Biological and Genetic Causes of Mood Disorders
Genetic factors have been implicated in Mood Disorders. Both Bipolar and Unipolar have been found to get influenced by biological factors, though genetic risks are particularly strong for Bipolar Disorders. There have been many studies that have reported higher concordance rate for Uni and Bipolar Disorders for monozygotic twins than dizygotic twins, thereby suggesting the role of genetic factors in the causation of Mood Disorders.
Bowman & Nurnmerger (1993) reported in their study that Major Depressive Disorder is about four times more likely to occur in both members of identical twins, compared with non-identical twins. Evidence for a genetic component in mood disorders has also been found in family studies comparing the risk of mood disorders. These studies have consistently shown that close relatives of adults with major depressive disorder are at higher risk for such disorders than are more distant relatives.

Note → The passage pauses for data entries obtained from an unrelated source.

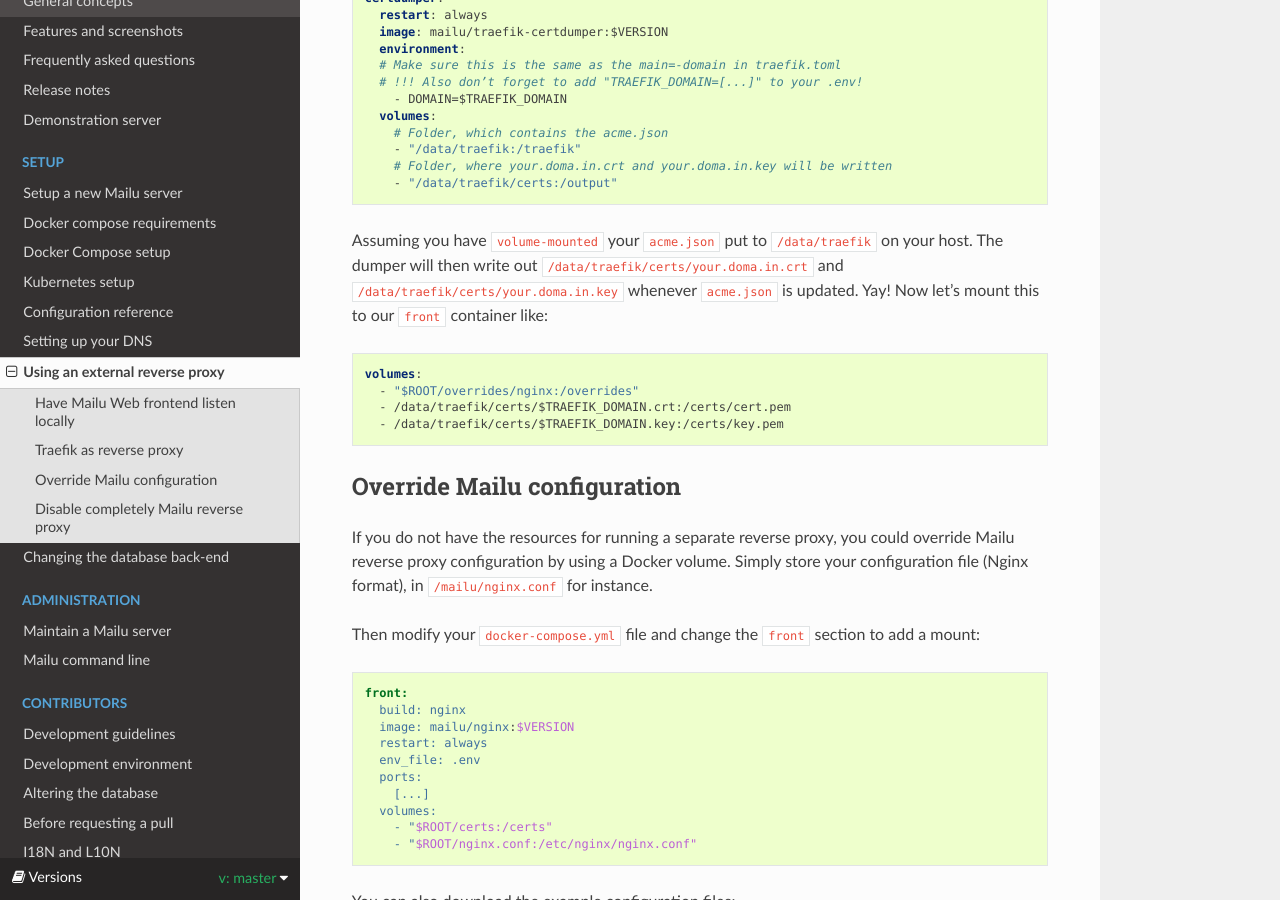
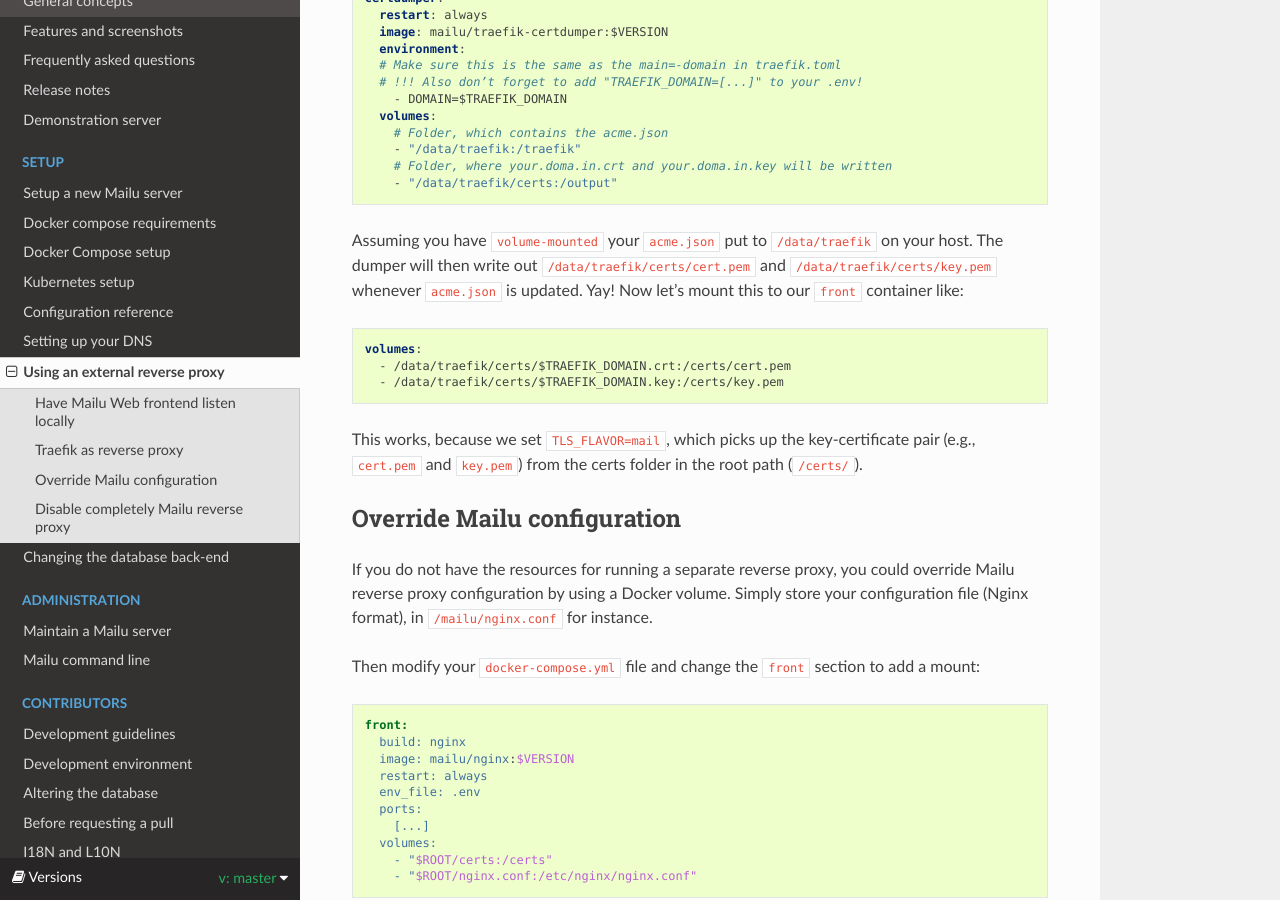
Before and after one commit to WillingDev0812/Mail-Management-Tool, a Sphinx documentation site: the page built from docs/reverse.rst, in a window 1280 px wide and 900 px high, scrolled down 4059 px. Built offline with Sphinx 7.4.7 and the Read the Docs theme 2.0.0, drawn with Linux system fonts in a browser that asks for light colours; formulas are drawn with MathJax 3.

Commit message:
Fix key-certificate pair names and paths

```diff
--- a/docs/reverse.rst
+++ b/docs/reverse.rst
@@ -182,15 +182,16 @@ One such example is ``mailu/traefik-certdumper``, which has been adapted for use
       - "/data/traefik/certs:/output"
 
 
-Assuming you have ``volume-mounted`` your ``acme.json`` put to ``/data/traefik`` on your host. The dumper will then write out ``/data/traefik/certs/your.doma.in.crt``
-and ``/data/traefik/certs/your.doma.in.key`` whenever ``acme.json`` is updated. Yay! Now let’s mount this to our ``front`` container like:
+Assuming you have ``volume-mounted`` your ``acme.json`` put to ``/data/traefik`` on your host. The dumper will then write out ``/data/traefik/certs/cert.pem`` and ``/data/traefik/certs/key.pem`` whenever ``acme.json`` is updated.
+Yay! Now let’s mount this to our ``front`` container like:
 
 .. code-block:: yaml
 
     volumes:
-      - "$ROOT/overrides/nginx:/overrides"
       - /data/traefik/certs/$TRAEFIK_DOMAIN.crt:/certs/cert.pem
       - /data/traefik/certs/$TRAEFIK_DOMAIN.key:/certs/key.pem
+
+This works, because we set ``TLS_FLAVOR=mail``, which picks up the key-certificate pair (e.g., ``cert.pem`` and ``key.pem``) from the certs folder in the root path (``/certs/``).
 
 .. _`Traefik`: https://traefik.io/
 
```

Of course, greater environmental similarities in the lives of close relatives might help account for the results of family studies, so researches have also used adoption studies to determine the relative contributions of genetic versus environmental factors. One adoption study found that percent of the biological parents of adoptions with bipolar disorder also had a mood disorder, compared with only 2% of the parents of adoptees with no psychiatric disturbance (Mendelwicz & Rainer 1977).